### [TASK GOAL]
No pictures, nothing altered: return the data below.

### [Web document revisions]
--------------------------------

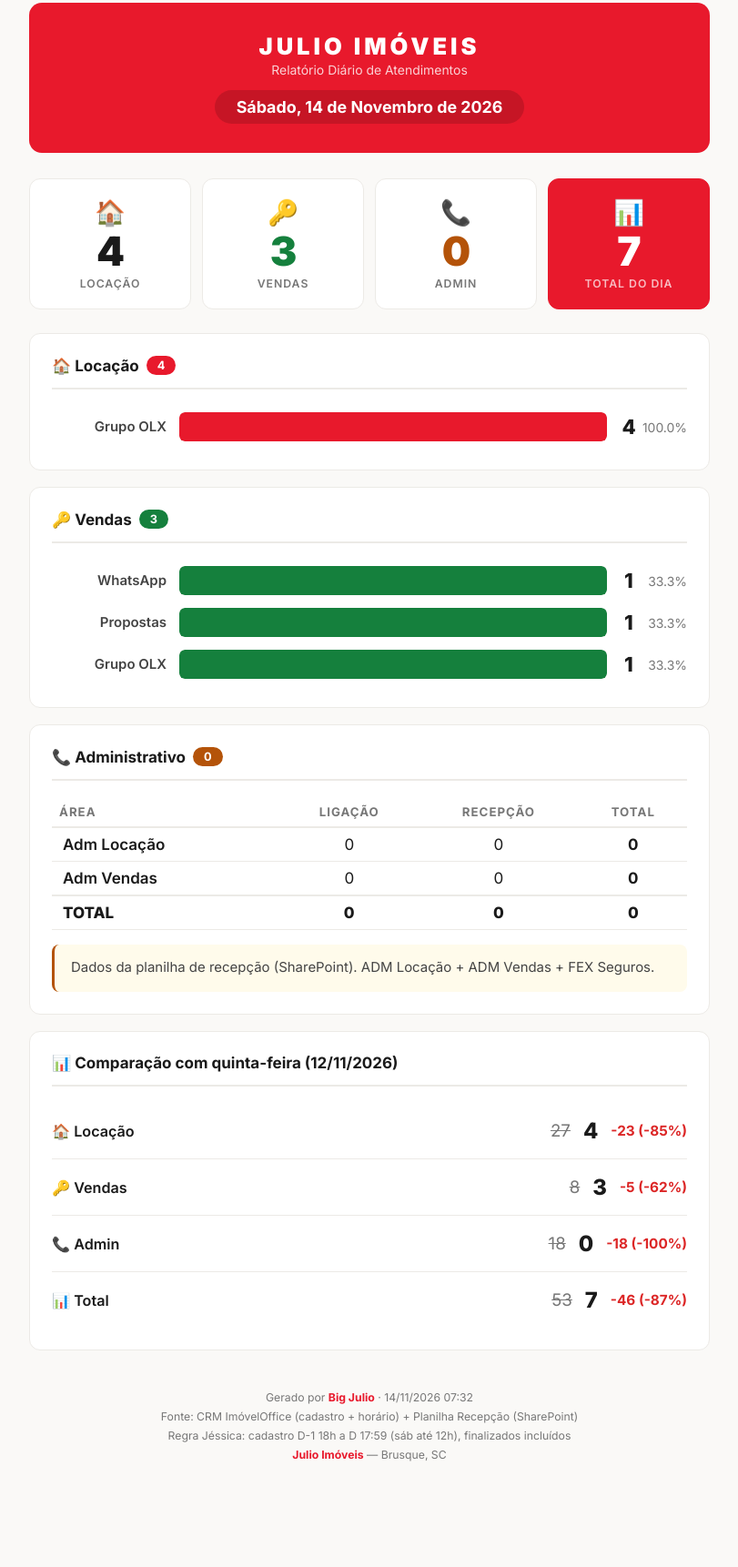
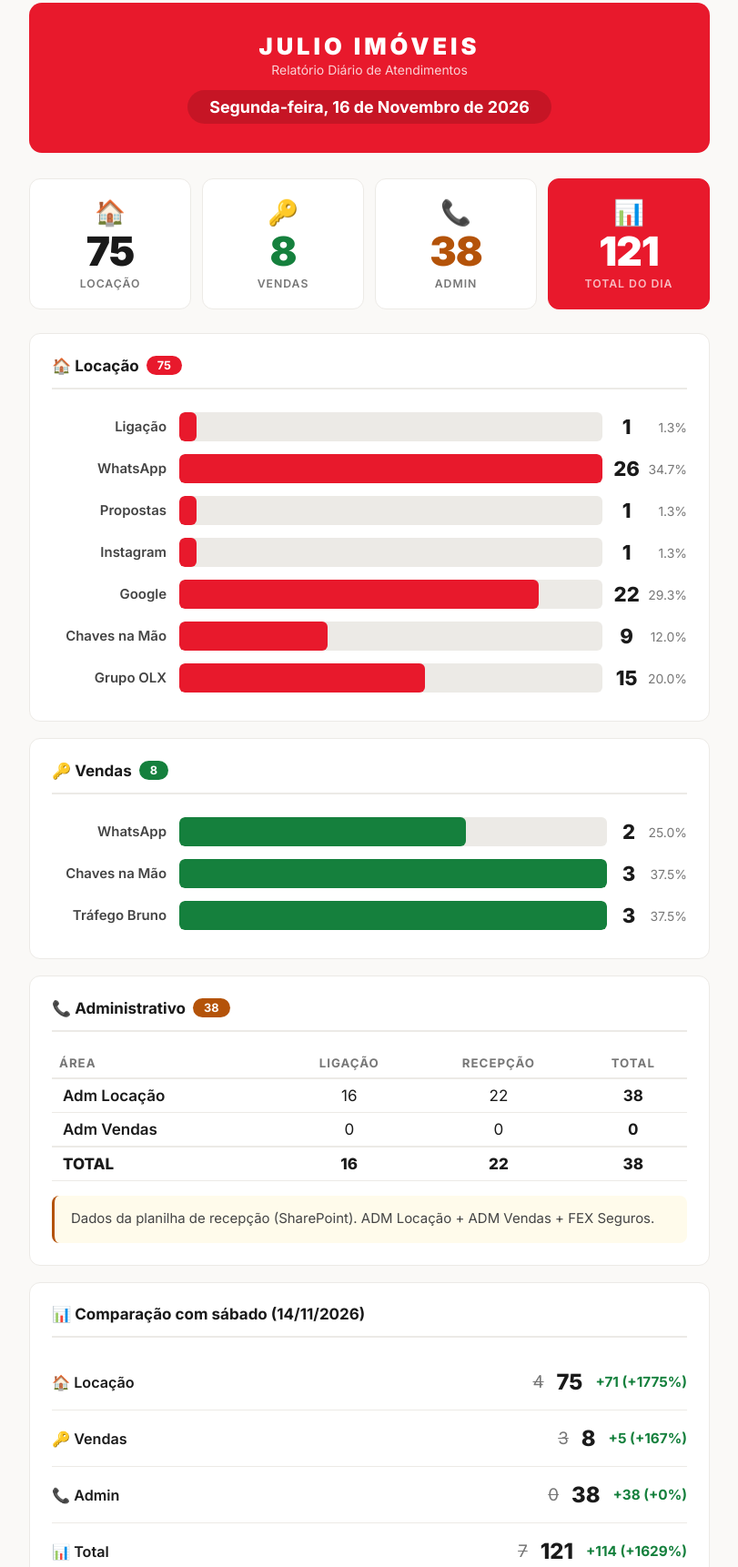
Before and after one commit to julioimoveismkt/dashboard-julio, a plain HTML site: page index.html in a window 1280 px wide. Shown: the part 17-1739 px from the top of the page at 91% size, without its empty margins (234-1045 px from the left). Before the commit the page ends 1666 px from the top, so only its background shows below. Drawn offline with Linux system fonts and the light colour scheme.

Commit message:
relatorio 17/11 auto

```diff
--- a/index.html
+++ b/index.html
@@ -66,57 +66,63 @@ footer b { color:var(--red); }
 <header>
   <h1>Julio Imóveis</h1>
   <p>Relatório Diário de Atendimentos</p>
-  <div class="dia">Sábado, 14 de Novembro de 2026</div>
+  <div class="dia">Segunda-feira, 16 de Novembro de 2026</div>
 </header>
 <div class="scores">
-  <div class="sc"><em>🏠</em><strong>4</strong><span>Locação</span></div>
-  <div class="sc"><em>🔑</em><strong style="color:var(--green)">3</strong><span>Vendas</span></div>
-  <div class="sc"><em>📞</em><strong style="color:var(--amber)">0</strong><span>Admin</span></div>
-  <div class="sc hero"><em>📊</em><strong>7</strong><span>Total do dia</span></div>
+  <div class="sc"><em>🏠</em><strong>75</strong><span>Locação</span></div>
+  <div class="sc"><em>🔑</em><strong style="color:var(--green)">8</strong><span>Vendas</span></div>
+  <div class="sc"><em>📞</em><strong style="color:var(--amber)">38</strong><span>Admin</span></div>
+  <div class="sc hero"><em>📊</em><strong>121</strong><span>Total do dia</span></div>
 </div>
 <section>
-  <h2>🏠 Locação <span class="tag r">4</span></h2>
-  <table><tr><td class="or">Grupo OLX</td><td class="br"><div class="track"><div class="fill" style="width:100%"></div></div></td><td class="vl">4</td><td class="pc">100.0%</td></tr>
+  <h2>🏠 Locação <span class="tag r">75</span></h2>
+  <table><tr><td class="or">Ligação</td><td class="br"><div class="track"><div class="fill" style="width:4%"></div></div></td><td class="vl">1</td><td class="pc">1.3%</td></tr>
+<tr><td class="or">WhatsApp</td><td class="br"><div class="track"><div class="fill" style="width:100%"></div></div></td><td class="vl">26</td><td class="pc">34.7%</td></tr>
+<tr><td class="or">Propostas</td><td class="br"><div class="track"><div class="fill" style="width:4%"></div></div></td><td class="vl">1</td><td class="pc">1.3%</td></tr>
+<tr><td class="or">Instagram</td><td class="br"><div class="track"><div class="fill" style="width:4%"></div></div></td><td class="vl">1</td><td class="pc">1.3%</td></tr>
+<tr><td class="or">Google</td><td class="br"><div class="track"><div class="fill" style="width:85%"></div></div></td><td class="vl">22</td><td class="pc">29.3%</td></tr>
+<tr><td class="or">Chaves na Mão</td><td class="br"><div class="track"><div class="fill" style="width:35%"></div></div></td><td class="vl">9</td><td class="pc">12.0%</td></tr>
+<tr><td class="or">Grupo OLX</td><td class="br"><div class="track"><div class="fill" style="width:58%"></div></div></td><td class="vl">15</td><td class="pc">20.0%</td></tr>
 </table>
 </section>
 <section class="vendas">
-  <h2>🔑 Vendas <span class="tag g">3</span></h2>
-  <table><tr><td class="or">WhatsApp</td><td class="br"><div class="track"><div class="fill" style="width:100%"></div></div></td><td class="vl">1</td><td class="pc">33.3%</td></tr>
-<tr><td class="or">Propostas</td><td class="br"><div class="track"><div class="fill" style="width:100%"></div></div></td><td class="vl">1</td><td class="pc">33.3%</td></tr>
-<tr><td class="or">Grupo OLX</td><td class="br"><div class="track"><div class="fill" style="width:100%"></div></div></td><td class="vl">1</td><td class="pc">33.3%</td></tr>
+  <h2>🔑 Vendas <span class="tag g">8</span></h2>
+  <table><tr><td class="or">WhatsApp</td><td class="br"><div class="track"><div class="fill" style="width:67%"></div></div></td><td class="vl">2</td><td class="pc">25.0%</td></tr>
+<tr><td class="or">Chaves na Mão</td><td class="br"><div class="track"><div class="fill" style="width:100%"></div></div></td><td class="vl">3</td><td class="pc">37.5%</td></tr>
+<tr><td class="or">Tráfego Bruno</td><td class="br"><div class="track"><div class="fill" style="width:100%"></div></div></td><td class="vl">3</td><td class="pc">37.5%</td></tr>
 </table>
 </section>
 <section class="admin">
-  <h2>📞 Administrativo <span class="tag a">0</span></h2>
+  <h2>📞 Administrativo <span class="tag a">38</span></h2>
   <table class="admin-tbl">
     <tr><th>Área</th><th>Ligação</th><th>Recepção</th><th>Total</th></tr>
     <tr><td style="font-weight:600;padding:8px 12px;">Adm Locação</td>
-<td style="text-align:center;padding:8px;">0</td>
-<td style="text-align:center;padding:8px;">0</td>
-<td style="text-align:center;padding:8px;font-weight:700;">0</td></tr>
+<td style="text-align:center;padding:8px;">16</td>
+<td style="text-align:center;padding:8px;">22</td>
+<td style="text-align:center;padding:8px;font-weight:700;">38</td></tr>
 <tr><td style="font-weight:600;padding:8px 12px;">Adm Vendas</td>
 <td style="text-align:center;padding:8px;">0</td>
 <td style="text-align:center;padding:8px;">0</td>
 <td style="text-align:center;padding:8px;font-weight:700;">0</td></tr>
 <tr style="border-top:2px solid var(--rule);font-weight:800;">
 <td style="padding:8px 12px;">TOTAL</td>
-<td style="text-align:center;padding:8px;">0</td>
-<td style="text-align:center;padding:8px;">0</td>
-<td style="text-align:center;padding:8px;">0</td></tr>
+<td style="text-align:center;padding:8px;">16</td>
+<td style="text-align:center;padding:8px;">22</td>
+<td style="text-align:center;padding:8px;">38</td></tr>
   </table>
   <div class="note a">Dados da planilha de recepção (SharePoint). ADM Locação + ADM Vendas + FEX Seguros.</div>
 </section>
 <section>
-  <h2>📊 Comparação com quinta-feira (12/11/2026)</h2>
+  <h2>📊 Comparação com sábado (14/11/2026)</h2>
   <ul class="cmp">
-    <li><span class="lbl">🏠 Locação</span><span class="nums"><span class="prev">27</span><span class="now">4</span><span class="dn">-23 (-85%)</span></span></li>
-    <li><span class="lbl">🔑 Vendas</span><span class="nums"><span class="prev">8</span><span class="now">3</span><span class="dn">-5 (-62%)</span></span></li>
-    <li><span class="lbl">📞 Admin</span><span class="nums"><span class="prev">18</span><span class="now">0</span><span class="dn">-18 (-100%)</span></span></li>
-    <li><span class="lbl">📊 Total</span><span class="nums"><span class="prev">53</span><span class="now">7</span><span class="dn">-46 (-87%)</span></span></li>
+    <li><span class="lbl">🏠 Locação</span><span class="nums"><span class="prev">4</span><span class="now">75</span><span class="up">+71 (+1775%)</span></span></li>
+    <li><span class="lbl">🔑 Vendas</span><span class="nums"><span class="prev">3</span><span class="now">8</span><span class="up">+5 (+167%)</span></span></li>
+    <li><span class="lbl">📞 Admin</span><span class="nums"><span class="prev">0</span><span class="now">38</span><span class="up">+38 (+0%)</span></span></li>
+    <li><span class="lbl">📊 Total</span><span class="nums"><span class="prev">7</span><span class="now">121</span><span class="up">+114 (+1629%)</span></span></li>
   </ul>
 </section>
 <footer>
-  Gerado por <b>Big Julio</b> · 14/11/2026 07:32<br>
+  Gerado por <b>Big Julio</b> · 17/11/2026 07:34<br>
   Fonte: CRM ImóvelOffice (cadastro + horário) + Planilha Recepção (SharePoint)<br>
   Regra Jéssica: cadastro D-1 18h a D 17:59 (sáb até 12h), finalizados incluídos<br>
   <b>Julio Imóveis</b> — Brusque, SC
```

--------------------------------

### [RESPONSE]
Before and after one commit to julioimoveismkt/dashboard-julio, a plain HTML site: page index.html in a window 1280 px wide. Shown: the part 17-1739 px from the top of the page at 91% size, without its empty margins (234-1045 px from the left). Before the commit the page ends 1666 px from the top, so only its background shows below. Drawn offline with Linux system fonts and the light colour scheme.

Commit message:
relatorio 17/11 auto

```diff
--- a/index.html
+++ b/index.html
@@ -66,57 +66,63 @@ footer b { color:var(--red); }
 <header>
   <h1>Julio Imóveis</h1>
   <p>Relatório Diário de Atendimentos</p>
-  <div class="dia">Sábado, 14 de Novembro de 2026</div>
+  <div class="dia">Segunda-feira, 16 de Novembro de 2026</div>
 </header>
 <div class="scores">
-  <div class="sc"><em>🏠</em><strong>4</strong><span>Locação</span></div>
-  <div class="sc"><em>🔑</em><strong style="color:var(--green)">3</strong><span>Vendas</span></div>
-  <div class="sc"><em>📞</em><strong style="color:var(--amber)">0</strong><span>Admin</span></div>
-  <div class="sc hero"><em>📊</em><strong>7</strong><span>Total do dia</span></div>
+  <div class="sc"><em>🏠</em><strong>75</strong><span>Locação</span></div>
+  <div class="sc"><em>🔑</em><strong style="color:var(--green)">8</strong><span>Vendas</span></div>
+  <div class="sc"><em>📞</em><strong style="color:var(--amber)">38</strong><span>Admin</span></div>
+  <div class="sc hero"><em>📊</em><strong>121</strong><span>Total do dia</span></div>
 </div>
 <section>
-  <h2>🏠 Locação <span class="tag r">4</span></h2>
-  <table><tr><td class="or">Grupo OLX</td><td class="br"><div class="track"><div class="fill" style="width:100%"></div></div></td><td class="vl">4</td><td class="pc">100.0%</td></tr>
+  <h2>🏠 Locação <span class="tag r">75</span></h2>
+  <table><tr><td class="or">Ligação</td><td class="br"><div class="track"><div class="fill" style="width:4%"></div></div></td><td class="vl">1</td><td class="pc">1.3%</td></tr>
+<tr><td class="or">WhatsApp</td><td class="br"><div class="track"><div class="fill" style="width:100%"></div></div></td><td class="vl">26</td><td class="pc">34.7%</td></tr>
+<tr><td class="or">Propostas</td><td class="br"><div class="track"><div class="fill" style="width:4%"></div></div></td><td class="vl">1</td><td class="pc">1.3%</td></tr>
+<tr><td class="or">Instagram</td><td class="br"><div class="track"><div class="fill" style="width:4%"></div></div></td><td class="vl">1</td><td class="pc">1.3%</td></tr>
+<tr><td class="or">Google</td><td class="br"><div class="track"><div class="fill" style="width:85%"></div></div></td><td class="vl">22</td><td class="pc">29.3%</td></tr>
+<tr><td class="or">Chaves na Mão</td><td class="br"><div class="track"><div class="fill" style="width:35%"></div></div></td><td class="vl">9</td><td class="pc">12.0%</td></tr>
+<tr><td class="or">Grupo OLX</td><td class="br"><div class="track"><div class="fill" style="width:58%"></div></div></td><td class="vl">15</td><td class="pc">20.0%</td></tr>
 </table>
 </section>
 <section class="vendas">
-  <h2>🔑 Vendas <span class="tag g">3</span></h2>
-  <table><tr><td class="or">WhatsApp</td><td class="br"><div class="track"><div class="fill" style="width:100%"></div></div></td><td class="vl">1</td><td class="pc">33.3%</td></tr>
-<tr><td class="or">Propostas</td><td class="br"><div class="track"><div class="fill" style="width:100%"></div></div></td><td class="vl">1</td><td class="pc">33.3%</td></tr>
-<tr><td class="or">Grupo OLX</td><td class="br"><div class="track"><div class="fill" style="width:100%"></div></div></td><td class="vl">1</td><td class="pc">33.3%</td></tr>
+  <h2>🔑 Vendas <span class="tag g">8</span></h2>
+  <table><tr><td class="or">WhatsApp</td><td class="br"><div class="track"><div class="fill" style="width:67%"></div></div></td><td class="vl">2</td><td class="pc">25.0%</td></tr>
+<tr><td class="or">Chaves na Mão</td><td class="br"><div class="track"><div class="fill" style="width:100%"></div></div></td><td class="vl">3</td><td class="pc">37.5%</td></tr>
+<tr><td class="or">Tráfego Bruno</td><td class="br"><div class="track"><div class="fill" style="width:100%"></div></div></td><td class="vl">3</td><td class="pc">37.5%</td></tr>
 </table>
 </section>
 <section class="admin">
-  <h2>📞 Administrativo <span class="tag a">0</span></h2>
+  <h2>📞 Administrativo <span class="tag a">38</span></h2>
   <table class="admin-tbl">
     <tr><th>Área</th><th>Ligação</th><th>Recepção</th><th>Total</th></tr>
     <tr><td style="font-weight:600;padding:8px 12px;">Adm Locação</td>
-<td style="text-align:center;padding:8px;">0</td>
-<td style="text-align:center;padding:8px;">0</td>
-<td style="text-align:center;padding:8px;font-weight:700;">0</td></tr>
+<td style="text-align:center;padding:8px;">16</td>
+<td style="text-align:center;padding:8px;">22</td>
+<td style="text-align:center;padding:8px;font-weight:700;">38</td></tr>
 <tr><td style="font-weight:600;padding:8px 12px;">Adm Vendas</td>
 <td style="text-align:center;padding:8px;">0</td>
 <td style="text-align:center;padding:8px;">0</td>
 <td style="text-align:center;padding:8px;font-weight:700;">0</td></tr>
 <tr style="border-top:2px solid var(--rule);font-weight:800;">
 <td style="padding:8px 12px;">TOTAL</td>
-<td style="text-align:center;padding:8px;">0</td>
-<td style="text-align:center;padding:8px;">0</td>
-<td style="text-align:center;padding:8px;">0</td></tr>
+<td style="text-align:center;padding:8px;">16</td>
+<td style="text-align:center;padding:8px;">22</td>
+<td style="text-align:center;padding:8px;">38</td></tr>
   </table>
   <div class="note a">Dados da planilha de recepção (SharePoint). ADM Locação + ADM Vendas + FEX Seguros.</div>
 </section>
 <section>
-  <h2>📊 Comparação com quinta-feira (12/11/2026)</h2>
+  <h2>📊 Comparação com sábado (14/11/2026)</h2>
   <ul class="cmp">
-    <li><span class="lbl">🏠 Locação</span><span class="nums"><span class="prev">27</span><span class="now">4</span><span class="dn">-23 (-85%)</span></span></li>
-    <li><span class="lbl">🔑 Vendas</span><span class="nums"><span class="prev">8</span><span class="now">3</span><span class="dn">-5 (-62%)</span></span></li>
-    <li><span class="lbl">📞 Admin</span><span class="nums"><span class="prev">18</span><span class="now">0</span><span class="dn">-18 (-100%)</span></span></li>
-    <li><span class="lbl">📊 Total</span><span class="nums"><span class="prev">53</span><span class="now">7</span><span class="dn">-46 (-87%)</span></span></li>
+    <li><span class="lbl">🏠 Locação</span><span class="nums"><span class="prev">4</span><span class="now">75</span><span class="up">+71 (+1775%)</span></span></li>
+    <li><span class="lbl">🔑 Vendas</span><span class="nums"><span class="prev">3</span><span class="now">8</span><span class="up">+5 (+167%)</span></span></li>
+    <li><span class="lbl">📞 Admin</span><span class="nums"><span class="prev">0</span><span class="now">38</span><span class="up">+38 (+0%)</span></span></li>
+    <li><span class="lbl">📊 Total</span><span class="nums"><span class="prev">7</span><span class="now">121</span><span class="up">+114 (+1629%)</span></span></li>
   </ul>
 </section>
 <footer>
-  Gerado por <b>Big Julio</b> · 14/11/2026 07:32<br>
+  Gerado por <b>Big Julio</b> · 17/11/2026 07:34<br>
   Fonte: CRM ImóvelOffice (cadastro + horário) + Planilha Recepção (SharePoint)<br>
   Regra Jéssica: cadastro D-1 18h a D 17:59 (sáb até 12h), finalizados incluídos<br>
   <b>Julio Imóveis</b> — Brusque, SC
```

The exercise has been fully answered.